Brief: A word-for-word copy of the records is needed, with every picture left out.

Record excerpts:
----------------------------------------

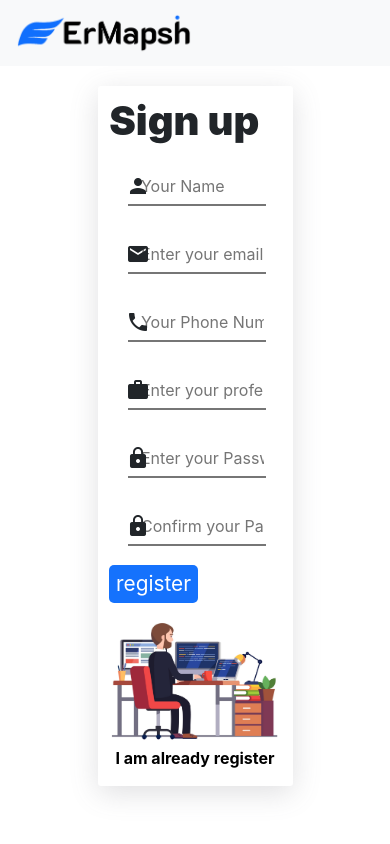
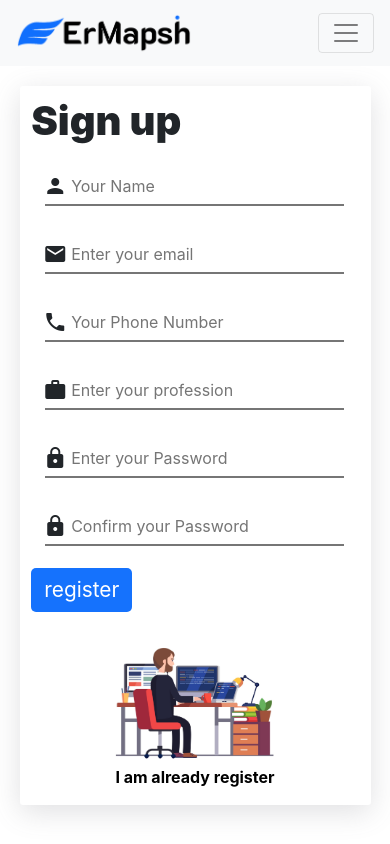
Before and after one commit to ErMapsh/ErMapshMernProject, a React (Create React App) app in the folder client/: page /signup in a window 390 px wide. Built offline with nearby package versions, Linux system fonts and the light colour scheme.

Commit message:
solve issue

```diff
--- a/client/src/App.js
+++ b/client/src/App.js
@@ -1,5 +1,3 @@
-import "./App.css";
-
 import Navbar from "./components/Navbar";
 import Home from "./components/Home";
 import About from "./components/About";
--- a/client/src/components/Auth/Signup.js
+++ b/client/src/components/Auth/Signup.js
@@ -1,6 +1,7 @@
 import React from "react";
 import { NavLink } from "react-router-dom";
 import User from "../../images/User2.jpg";
+import "../../styles/SignPage.css"
 
 export default function Signup() {
   return (
@@ -124,7 +125,7 @@ export default function Signup() {
         </div>
 
         <div id="Signup-image">
-          <img src={User} alt="Registration image" id="image-size"/>
+          <img src={User} alt="Registration" id="image-size"/>
           <NavLink to="/login" className="my-1" id="allreadyRegister">
             I am already register
           </NavLink>
--- a/client/src/components/Navbar.js
+++ b/client/src/components/Navbar.js
@@ -10,6 +10,17 @@ export default function Navbar() {
         <Link className="navbar-brand" exact="true" to="/">
           <img src={logo} style={{ height: "40px" }} alt="logo" />
         </Link>
+        <button
+          class="navbar-toggler"
+          type="button"
+          data-toggle="collapse"
+          data-target="#navbarSupportedContent"
+          aria-controls="navbarSupportedContent"
+          aria-expanded="false"
+          aria-label="Toggle navigation"
+        >
+          <span class="navbar-toggler-icon"></span>
+        </button>
 
         <div className="collapse navbar-collapse" id="navbarSupportedContent">
           <ul className="navbar-nav ml-auto">
@@ -19,7 +30,8 @@ export default function Navbar() {
                   location.pathname === "/" ? "active" : ""
                 }`}
                 aria-current="page"
-                exact="true" to="/"
+                exact="true"
+                to="/"
               >
                 Home
               </Link>
@@ -30,7 +42,6 @@ export default function Navbar() {
                 className={`nav-link ${
                   location.pathname === "/about" ? "active" : ""
                 }`}
-
                 to="/about"
               >
                 About
--- a/client/src/index.js
+++ b/client/src/index.js
@@ -1,6 +1,5 @@
 import React from "react";
 import ReactDOM from "react-dom/client";
-import "./index.css";
 import App from "./App";
 import reportWebVitals from "./reportWebVitals";
 import { BrowserRouter as Router } from "react-router-dom";
@@ -14,7 +13,4 @@ root.render(
   </React.StrictMode>
 );
 
-// If you want to start measuring performance in your app, pass a function
-// to log results (for example: reportWebVitals(console.log))
-// or send to an analytics endpoint. Learn more: https://bit.ly/CRA-vitals
 reportWebVitals();
--- a/client/src/App.css
+++ b/client/src/styles/SignPage.css
@@ -1,4 +1,94 @@
-@media (min-width: 100px) and (max-width: 1250px) {
+@media (min-width: 0) and (max-width: 740px) {
+  .SignupForm {
+    margin-top: 5%;
+    width: 100vw;
+    padding: 3%;
+    box-shadow: rgba(100, 100, 111, 0.2) 0px 7px 29px 0px;
+    border-radius: 3px;
+    display: flex;
+    flex-direction: column;
+    justify-content: space-between;
+    width: 90%;
+  }
+
+  .Signup {
+    /* padding-left: 5%; */
+    font-weight: 1000;
+    font-size: 250%;
+  }
+
+  #formWidth {
+    width: 100%;
+  }
+
+  #FormPoperty {
+    display: flex;
+    flex-direction: column;
+  }
+
+  .input-container {
+    display: flex;
+    margin: 15px;
+    margin-left: -3%;
+  }
+
+  #input-label {
+    position: relative;
+    top: 6px;
+    left: 22px;
+  }
+
+  #input {
+    border-top: 0;
+    border-left: 0;
+    border-right: 0;
+    outline: none;
+    width: 100%;
+    padding-left: 8%;
+  }
+
+  #input:focus {
+    outline: none !important;
+  }
+
+  input[type="text"]::placeholder {
+    /* Firefox, Chrome, Opera */
+    padding-left: 0px;
+    font-weight: normal;
+  }
+
+  #singupBtn {
+    background-color: rgb(21, 114, 253);
+    font-size: 130%;
+    color: white;
+    outline: none;
+    border: none;
+    padding: 2% 4% 2% 4%;
+    margin-top: 2%;
+    border-radius: 5px;
+  }
+
+  #Signup-image {
+    display: flex;
+    flex-direction: column;
+    align-items: center;
+    justify-content: center;
+    width: 100%;
+    margin-top: 10%;
+  }
+
+  #allreadyRegister {
+    text-decoration: none;
+    font-weight: bold;
+    color: black;
+  }
+
+  #image-size {
+    width: 50%;
+  }
+}
+
+@media (min-width: 740px) and (max-width: 1250px) {
   .SignupForm {
     margin-top: 5%;
     width: 100vw;
@@ -170,9 +260,9 @@
     color: black;
   }
 
-  #allreadyRegister:hover{
+  #allreadyRegister:hover {
     cursor: pointer;
-    color: rgb(21, 114, 253)
+    color: rgb(21, 114, 253);
   }
   #image-size {
     width: 130%;
```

----------------------------------------

Result of this exercise:
Before and after one commit to ErMapsh/ErMapshMernProject, a React (Create React App) app in the folder client/: page /signup in a window 390 px wide. Built offline with nearby package versions, Linux system fonts and the light colour scheme.

Commit message:
solve issue

```diff
--- a/client/src/App.js
+++ b/client/src/App.js
@@ -1,5 +1,3 @@
-import "./App.css";
-
 import Navbar from "./components/Navbar";
 import Home from "./components/Home";
 import About from "./components/About";
--- a/client/src/components/Auth/Signup.js
+++ b/client/src/components/Auth/Signup.js
@@ -1,6 +1,7 @@
 import React from "react";
 import { NavLink } from "react-router-dom";
 import User from "../../images/User2.jpg";
+import "../../styles/SignPage.css"
 
 export default function Signup() {
   return (
@@ -124,7 +125,7 @@ export default function Signup() {
         </div>
 
         <div id="Signup-image">
-          <img src={User} alt="Registration image" id="image-size"/>
+          <img src={User} alt="Registration" id="image-size"/>
           <NavLink to="/login" className="my-1" id="allreadyRegister">
             I am already register
           </NavLink>
--- a/client/src/components/Navbar.js
+++ b/client/src/components/Navbar.js
@@ -10,6 +10,17 @@ export default function Navbar() {
         <Link className="navbar-brand" exact="true" to="/">
           <img src={logo} style={{ height: "40px" }} alt="logo" />
         </Link>
+        <button
+          class="navbar-toggler"
+          type="button"
+          data-toggle="collapse"
+          data-target="#navbarSupportedContent"
+          aria-controls="navbarSupportedContent"
+          aria-expanded="false"
+          aria-label="Toggle navigation"
+        >
+          <span class="navbar-toggler-icon"></span>
+        </button>
 
         <div className="collapse navbar-collapse" id="navbarSupportedContent">
           <ul className="navbar-nav ml-auto">
@@ -19,7 +30,8 @@ export default function Navbar() {
                   location.pathname === "/" ? "active" : ""
                 }`}
                 aria-current="page"
-                exact="true" to="/"
+                exact="true"
+                to="/"
               >
                 Home
               </Link>
@@ -30,7 +42,6 @@ export default function Navbar() {
                 className={`nav-link ${
                   location.pathname === "/about" ? "active" : ""
                 }`}
-
                 to="/about"
               >
                 About
--- a/client/src/index.js
+++ b/client/src/index.js
@@ -1,6 +1,5 @@
 import React from "react";
 import ReactDOM from "react-dom/client";
-import "./index.css";
 import App from "./App";
 import reportWebVitals from "./reportWebVitals";
 import { BrowserRouter as Router } from "react-router-dom";
@@ -14,7 +13,4 @@ root.render(
   </React.StrictMode>
 );
 
-// If you want to start measuring performance in your app, pass a function
-// to log results (for example: reportWebVitals(console.log))
-// or send to an analytics endpoint. Learn more: https://bit.ly/CRA-vitals
 reportWebVitals();
--- a/client/src/App.css
+++ b/client/src/styles/SignPage.css
@@ -1,4 +1,94 @@
-@media (min-width: 100px) and (max-width: 1250px) {
+@media (min-width: 0) and (max-width: 740px) {
+  .SignupForm {
+    margin-top: 5%;
+    width: 100vw;
+    padding: 3%;
+    box-shadow: rgba(100, 100, 111, 0.2) 0px 7px 29px 0px;
+    border-radius: 3px;
+    display: flex;
+    flex-direction: column;
+    justify-content: space-between;
+    width: 90%;
+  }
+
+  .Signup {
+    /* padding-left: 5%; */
+    font-weight: 1000;
+    font-size: 250%;
+  }
+
+  #formWidth {
+    width: 100%;
+  }
+
+  #FormPoperty {
+    display: flex;
+    flex-direction: column;
+  }
+
+  .input-container {
+    display: flex;
+    margin: 15px;
+    margin-left: -3%;
+  }
+
+  #input-label {
+    position: relative;
+    top: 6px;
+    left: 22px;
+  }
+
+  #input {
+    border-top: 0;
+    border-left: 0;
+    border-right: 0;
+    outline: none;
+    width: 100%;
+    padding-left: 8%;
+  }
+
+  #input:focus {
+    outline: none !important;
+  }
+
+  input[type="text"]::placeholder {
+    /* Firefox, Chrome, Opera */
+    padding-left: 0px;
+    font-weight: normal;
+  }
+
+  #singupBtn {
+    background-color: rgb(21, 114, 253);
+    font-size: 130%;
+    color: white;
+    outline: none;
+    border: none;
+    padding: 2% 4% 2% 4%;
+    margin-top: 2%;
+    border-radius: 5px;
+  }
+
+  #Signup-image {
+    display: flex;
+    flex-direction: column;
+    align-items: center;
+    justify-content: center;
+    width: 100%;
+    margin-top: 10%;
+  }
+
+  #allreadyRegister {
+    text-decoration: none;
+    font-weight: bold;
+    color: black;
+  }
+
+  #image-size {
+    width: 50%;
+  }
+}
+
+@media (min-width: 740px) and (max-width: 1250px) {
   .SignupForm {
     margin-top: 5%;
     width: 100vw;
@@ -170,9 +260,9 @@
     color: black;
   }
 
-  #allreadyRegister:hover{
+  #allreadyRegister:hover {
     cursor: pointer;
-    color: rgb(21, 114, 253)
+    color: rgb(21, 114, 253);
   }
   #image-size {
     width: 130%;
```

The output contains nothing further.